- _Exercise instructions_: Out of the lines below, please list those that hold the string "REBUILD".

Entries taken from a collection
□ □ □

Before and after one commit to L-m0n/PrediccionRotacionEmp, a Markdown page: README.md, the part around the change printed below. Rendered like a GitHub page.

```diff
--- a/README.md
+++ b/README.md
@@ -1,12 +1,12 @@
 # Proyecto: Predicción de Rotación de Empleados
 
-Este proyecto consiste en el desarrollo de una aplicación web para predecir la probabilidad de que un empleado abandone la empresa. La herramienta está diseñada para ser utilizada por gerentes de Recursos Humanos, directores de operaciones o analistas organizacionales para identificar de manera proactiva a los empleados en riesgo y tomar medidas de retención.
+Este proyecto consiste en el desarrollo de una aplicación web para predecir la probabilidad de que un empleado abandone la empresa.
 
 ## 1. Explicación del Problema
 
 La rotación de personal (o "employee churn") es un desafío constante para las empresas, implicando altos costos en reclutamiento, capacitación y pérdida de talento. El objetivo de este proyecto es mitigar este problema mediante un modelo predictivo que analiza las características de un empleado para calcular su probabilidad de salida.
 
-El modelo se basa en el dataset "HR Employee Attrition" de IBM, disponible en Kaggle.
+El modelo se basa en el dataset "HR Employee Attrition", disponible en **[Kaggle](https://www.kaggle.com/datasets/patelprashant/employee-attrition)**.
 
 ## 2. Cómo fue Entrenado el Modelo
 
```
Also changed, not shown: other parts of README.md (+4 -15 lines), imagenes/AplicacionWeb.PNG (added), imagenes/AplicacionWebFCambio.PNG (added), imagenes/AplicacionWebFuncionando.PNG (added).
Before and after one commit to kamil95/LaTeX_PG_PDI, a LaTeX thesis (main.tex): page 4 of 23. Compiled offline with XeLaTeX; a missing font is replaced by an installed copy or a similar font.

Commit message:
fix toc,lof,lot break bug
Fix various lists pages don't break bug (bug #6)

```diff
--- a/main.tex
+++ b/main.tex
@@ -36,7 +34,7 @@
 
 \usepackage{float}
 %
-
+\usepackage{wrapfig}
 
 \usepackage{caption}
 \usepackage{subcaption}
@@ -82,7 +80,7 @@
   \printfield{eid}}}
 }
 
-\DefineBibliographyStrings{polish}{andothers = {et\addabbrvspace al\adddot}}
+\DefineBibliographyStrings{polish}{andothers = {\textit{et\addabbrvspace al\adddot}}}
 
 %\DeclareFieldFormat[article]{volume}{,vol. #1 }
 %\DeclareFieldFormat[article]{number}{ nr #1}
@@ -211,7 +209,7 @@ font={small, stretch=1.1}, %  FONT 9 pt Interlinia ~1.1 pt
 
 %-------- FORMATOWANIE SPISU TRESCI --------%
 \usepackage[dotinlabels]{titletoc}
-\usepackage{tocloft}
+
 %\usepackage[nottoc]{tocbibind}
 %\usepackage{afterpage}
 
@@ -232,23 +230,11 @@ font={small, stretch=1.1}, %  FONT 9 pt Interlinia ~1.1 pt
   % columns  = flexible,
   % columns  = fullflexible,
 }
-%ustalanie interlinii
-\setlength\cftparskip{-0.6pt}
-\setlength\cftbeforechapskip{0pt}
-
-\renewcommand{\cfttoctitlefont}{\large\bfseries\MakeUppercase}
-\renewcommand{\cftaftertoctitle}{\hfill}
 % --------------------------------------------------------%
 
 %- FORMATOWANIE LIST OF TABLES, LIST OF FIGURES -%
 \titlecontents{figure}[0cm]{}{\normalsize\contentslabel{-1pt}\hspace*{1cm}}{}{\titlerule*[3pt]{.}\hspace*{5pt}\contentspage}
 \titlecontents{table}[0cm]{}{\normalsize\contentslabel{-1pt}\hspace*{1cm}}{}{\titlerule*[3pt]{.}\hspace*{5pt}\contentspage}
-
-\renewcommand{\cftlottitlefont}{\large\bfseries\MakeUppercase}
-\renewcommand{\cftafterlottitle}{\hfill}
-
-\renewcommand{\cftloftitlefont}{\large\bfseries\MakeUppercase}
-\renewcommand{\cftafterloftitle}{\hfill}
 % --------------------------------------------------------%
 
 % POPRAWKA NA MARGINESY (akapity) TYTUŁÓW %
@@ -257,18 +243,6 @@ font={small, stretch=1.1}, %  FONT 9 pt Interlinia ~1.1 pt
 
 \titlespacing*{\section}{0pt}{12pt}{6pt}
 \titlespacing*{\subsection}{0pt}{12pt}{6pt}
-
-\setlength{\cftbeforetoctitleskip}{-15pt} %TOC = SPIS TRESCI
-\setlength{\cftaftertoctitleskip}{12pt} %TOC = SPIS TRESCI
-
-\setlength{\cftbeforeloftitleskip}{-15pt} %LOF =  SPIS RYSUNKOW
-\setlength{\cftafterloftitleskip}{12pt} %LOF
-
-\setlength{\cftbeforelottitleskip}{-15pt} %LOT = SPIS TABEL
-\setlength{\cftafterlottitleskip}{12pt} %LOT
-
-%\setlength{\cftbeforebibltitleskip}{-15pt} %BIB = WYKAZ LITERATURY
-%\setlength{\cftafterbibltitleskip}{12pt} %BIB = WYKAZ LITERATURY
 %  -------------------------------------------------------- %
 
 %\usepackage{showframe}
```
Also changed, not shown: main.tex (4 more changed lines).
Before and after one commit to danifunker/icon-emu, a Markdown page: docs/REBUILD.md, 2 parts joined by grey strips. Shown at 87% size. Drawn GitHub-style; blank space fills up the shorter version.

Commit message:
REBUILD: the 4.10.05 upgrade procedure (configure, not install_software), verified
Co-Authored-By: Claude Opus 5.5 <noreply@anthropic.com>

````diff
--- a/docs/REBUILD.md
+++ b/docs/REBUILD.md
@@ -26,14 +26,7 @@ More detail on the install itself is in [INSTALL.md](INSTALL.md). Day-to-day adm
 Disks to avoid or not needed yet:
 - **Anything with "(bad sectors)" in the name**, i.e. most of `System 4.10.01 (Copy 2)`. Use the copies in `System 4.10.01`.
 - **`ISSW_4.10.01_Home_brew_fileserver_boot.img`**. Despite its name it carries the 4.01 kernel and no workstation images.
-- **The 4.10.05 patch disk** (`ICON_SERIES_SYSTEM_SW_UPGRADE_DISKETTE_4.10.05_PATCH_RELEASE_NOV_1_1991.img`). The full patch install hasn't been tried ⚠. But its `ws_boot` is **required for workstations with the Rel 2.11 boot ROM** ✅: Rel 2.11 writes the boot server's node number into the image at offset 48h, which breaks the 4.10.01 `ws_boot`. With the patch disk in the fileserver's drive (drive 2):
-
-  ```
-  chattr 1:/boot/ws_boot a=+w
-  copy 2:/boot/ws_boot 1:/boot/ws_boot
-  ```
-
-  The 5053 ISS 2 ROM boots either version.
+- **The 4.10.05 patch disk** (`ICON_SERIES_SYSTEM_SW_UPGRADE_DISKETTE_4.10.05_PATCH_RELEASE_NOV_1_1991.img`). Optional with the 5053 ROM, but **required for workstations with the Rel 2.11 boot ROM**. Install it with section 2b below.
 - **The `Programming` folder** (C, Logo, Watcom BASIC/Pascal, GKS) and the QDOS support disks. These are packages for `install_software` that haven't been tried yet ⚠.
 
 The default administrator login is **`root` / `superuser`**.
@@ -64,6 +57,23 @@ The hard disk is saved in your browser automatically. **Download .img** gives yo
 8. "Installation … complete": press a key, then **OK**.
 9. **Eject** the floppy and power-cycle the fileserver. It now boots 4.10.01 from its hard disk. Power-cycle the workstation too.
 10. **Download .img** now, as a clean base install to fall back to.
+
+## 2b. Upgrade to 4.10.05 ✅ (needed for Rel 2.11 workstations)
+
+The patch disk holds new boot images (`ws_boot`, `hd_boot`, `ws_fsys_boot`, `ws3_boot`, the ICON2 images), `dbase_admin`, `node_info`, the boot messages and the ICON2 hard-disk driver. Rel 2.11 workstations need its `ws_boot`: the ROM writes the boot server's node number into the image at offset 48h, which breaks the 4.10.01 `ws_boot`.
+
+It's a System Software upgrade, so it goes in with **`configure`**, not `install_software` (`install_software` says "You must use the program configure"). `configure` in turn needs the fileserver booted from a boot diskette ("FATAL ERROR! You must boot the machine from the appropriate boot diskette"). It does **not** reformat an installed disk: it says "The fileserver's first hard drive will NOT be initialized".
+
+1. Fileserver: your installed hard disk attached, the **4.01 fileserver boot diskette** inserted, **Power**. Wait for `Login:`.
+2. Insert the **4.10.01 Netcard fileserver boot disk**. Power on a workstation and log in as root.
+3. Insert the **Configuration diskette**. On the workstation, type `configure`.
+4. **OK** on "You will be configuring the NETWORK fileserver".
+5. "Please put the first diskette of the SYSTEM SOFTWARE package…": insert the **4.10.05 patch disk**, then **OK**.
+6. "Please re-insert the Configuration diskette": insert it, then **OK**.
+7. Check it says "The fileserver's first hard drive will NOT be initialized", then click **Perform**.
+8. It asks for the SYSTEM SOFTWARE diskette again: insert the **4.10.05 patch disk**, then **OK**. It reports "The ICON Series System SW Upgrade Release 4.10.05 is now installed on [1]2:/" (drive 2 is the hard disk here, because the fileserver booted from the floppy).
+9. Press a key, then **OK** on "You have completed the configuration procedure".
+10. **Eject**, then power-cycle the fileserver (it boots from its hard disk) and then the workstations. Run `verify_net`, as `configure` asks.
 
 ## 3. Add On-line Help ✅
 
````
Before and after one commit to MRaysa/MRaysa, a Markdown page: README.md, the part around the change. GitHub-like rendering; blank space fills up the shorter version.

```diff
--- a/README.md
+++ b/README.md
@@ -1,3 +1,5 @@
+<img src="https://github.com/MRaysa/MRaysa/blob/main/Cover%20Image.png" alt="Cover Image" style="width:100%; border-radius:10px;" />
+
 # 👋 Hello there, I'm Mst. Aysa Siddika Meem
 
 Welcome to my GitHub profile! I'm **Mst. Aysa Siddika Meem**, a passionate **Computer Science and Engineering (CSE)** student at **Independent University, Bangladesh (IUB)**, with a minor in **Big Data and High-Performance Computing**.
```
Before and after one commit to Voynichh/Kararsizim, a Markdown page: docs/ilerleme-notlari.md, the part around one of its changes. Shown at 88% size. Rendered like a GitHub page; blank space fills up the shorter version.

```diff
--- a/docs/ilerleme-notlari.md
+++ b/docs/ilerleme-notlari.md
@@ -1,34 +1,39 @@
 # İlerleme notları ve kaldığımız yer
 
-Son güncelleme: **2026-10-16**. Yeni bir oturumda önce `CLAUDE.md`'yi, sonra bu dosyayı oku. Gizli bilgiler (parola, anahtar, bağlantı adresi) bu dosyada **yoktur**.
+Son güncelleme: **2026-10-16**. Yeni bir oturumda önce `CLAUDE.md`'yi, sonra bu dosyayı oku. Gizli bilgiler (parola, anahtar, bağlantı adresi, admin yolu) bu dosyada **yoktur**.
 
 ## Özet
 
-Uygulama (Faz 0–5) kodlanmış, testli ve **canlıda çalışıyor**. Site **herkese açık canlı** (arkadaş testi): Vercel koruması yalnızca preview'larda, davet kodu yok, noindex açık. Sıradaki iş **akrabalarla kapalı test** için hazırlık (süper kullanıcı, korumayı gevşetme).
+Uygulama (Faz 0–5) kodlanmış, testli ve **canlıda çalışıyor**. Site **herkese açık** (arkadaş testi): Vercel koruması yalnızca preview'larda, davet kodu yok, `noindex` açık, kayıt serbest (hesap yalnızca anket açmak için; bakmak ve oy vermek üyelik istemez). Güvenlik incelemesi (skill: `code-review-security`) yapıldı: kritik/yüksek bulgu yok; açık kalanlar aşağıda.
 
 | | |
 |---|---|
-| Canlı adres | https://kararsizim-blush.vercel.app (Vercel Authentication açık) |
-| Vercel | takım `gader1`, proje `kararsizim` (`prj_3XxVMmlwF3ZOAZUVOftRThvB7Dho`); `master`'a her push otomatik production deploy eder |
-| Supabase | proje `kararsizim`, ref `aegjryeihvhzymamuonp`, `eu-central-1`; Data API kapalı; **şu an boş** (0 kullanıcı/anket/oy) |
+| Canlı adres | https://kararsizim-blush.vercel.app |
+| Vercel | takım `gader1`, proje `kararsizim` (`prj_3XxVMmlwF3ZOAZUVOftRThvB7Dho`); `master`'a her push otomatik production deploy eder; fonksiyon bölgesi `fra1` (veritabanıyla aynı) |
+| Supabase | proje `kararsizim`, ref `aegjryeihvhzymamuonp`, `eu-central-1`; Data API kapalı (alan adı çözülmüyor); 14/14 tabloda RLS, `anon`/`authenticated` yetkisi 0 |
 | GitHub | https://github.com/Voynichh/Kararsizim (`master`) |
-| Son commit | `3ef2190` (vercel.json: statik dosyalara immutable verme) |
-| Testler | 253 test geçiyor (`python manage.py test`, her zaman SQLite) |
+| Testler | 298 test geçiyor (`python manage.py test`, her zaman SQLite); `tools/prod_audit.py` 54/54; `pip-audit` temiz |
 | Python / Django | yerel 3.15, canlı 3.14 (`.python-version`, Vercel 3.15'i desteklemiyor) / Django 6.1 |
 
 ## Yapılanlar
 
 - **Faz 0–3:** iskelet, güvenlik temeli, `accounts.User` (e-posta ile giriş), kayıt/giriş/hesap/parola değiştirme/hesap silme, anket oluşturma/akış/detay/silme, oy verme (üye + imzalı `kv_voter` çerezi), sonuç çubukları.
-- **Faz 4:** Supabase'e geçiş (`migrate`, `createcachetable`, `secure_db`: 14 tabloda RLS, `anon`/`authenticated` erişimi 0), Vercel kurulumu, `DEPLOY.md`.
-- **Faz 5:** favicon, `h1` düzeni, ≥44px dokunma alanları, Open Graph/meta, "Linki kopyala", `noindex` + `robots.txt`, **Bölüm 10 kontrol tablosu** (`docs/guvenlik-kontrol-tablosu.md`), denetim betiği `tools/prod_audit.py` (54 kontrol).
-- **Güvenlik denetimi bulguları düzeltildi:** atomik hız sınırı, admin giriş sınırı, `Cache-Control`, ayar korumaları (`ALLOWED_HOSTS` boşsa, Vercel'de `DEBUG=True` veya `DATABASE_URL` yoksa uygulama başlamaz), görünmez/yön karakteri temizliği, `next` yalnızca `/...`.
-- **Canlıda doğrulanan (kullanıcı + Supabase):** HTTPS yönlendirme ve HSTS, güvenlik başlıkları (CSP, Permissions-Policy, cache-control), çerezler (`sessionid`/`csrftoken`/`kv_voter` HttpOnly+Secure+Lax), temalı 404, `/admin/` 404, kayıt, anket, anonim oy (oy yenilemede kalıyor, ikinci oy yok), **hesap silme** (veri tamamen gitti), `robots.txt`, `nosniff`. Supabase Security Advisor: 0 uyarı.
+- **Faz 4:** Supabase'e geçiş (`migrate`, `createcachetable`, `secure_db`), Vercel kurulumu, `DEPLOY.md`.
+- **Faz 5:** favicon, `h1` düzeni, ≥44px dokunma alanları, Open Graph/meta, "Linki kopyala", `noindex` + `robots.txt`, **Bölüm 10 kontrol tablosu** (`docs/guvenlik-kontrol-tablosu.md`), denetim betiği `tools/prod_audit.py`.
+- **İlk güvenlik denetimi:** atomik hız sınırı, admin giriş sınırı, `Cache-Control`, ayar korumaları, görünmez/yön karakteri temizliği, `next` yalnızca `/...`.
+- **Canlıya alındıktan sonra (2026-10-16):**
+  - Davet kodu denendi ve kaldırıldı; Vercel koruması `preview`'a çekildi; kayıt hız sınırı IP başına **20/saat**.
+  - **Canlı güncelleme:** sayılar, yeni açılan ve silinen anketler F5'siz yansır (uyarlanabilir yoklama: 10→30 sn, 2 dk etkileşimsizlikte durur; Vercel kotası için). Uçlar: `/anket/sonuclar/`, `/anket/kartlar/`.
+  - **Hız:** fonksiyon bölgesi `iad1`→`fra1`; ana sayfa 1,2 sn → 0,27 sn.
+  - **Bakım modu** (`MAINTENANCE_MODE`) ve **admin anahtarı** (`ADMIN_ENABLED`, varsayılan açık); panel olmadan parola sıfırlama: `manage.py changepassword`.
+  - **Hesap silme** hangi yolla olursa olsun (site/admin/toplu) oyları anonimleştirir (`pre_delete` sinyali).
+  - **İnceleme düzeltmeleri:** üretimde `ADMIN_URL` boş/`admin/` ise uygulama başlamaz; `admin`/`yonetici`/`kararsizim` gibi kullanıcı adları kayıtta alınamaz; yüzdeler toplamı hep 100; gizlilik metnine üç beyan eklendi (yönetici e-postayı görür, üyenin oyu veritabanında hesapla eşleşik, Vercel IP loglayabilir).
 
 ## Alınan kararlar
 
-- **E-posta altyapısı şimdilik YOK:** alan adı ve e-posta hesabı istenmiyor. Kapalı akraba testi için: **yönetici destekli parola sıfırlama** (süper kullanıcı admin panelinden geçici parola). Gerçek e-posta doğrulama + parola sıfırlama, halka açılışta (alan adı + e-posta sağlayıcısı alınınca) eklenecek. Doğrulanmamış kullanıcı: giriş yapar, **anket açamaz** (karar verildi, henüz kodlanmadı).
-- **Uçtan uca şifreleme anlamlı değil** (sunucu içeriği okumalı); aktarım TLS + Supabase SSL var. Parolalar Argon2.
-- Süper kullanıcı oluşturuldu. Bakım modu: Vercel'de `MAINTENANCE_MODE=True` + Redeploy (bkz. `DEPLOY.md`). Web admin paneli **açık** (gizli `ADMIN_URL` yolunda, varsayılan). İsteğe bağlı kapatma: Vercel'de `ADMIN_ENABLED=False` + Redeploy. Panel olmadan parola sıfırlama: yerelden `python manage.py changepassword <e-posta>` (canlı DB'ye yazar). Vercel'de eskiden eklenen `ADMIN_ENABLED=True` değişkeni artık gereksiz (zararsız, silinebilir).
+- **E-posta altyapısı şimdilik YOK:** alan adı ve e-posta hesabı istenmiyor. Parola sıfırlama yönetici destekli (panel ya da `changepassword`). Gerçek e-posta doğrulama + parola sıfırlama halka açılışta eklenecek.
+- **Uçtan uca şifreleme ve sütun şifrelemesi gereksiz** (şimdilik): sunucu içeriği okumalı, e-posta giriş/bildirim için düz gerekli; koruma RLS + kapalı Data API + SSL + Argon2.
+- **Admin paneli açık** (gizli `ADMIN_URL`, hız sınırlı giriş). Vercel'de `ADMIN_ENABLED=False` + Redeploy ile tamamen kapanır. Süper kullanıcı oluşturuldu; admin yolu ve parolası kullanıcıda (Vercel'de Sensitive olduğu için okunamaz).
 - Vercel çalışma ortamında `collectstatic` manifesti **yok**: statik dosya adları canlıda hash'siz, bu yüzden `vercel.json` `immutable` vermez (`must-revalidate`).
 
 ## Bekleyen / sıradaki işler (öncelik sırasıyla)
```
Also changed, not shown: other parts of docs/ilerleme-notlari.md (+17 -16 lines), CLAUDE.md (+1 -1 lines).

□ □ □

- _Task response_:
Before and after one commit to danifunker/icon-emu, a Markdown page: docs/REBUILD.md, 2 parts joined by grey strips. Shown at 87% size. Drawn GitHub-style; blank space fills up the shorter version.
REBUILD: the 4.10.05 upgrade procedure (configure, not install_software), verified
--- a/docs/REBUILD.md
+++ b/docs/REBUILD.md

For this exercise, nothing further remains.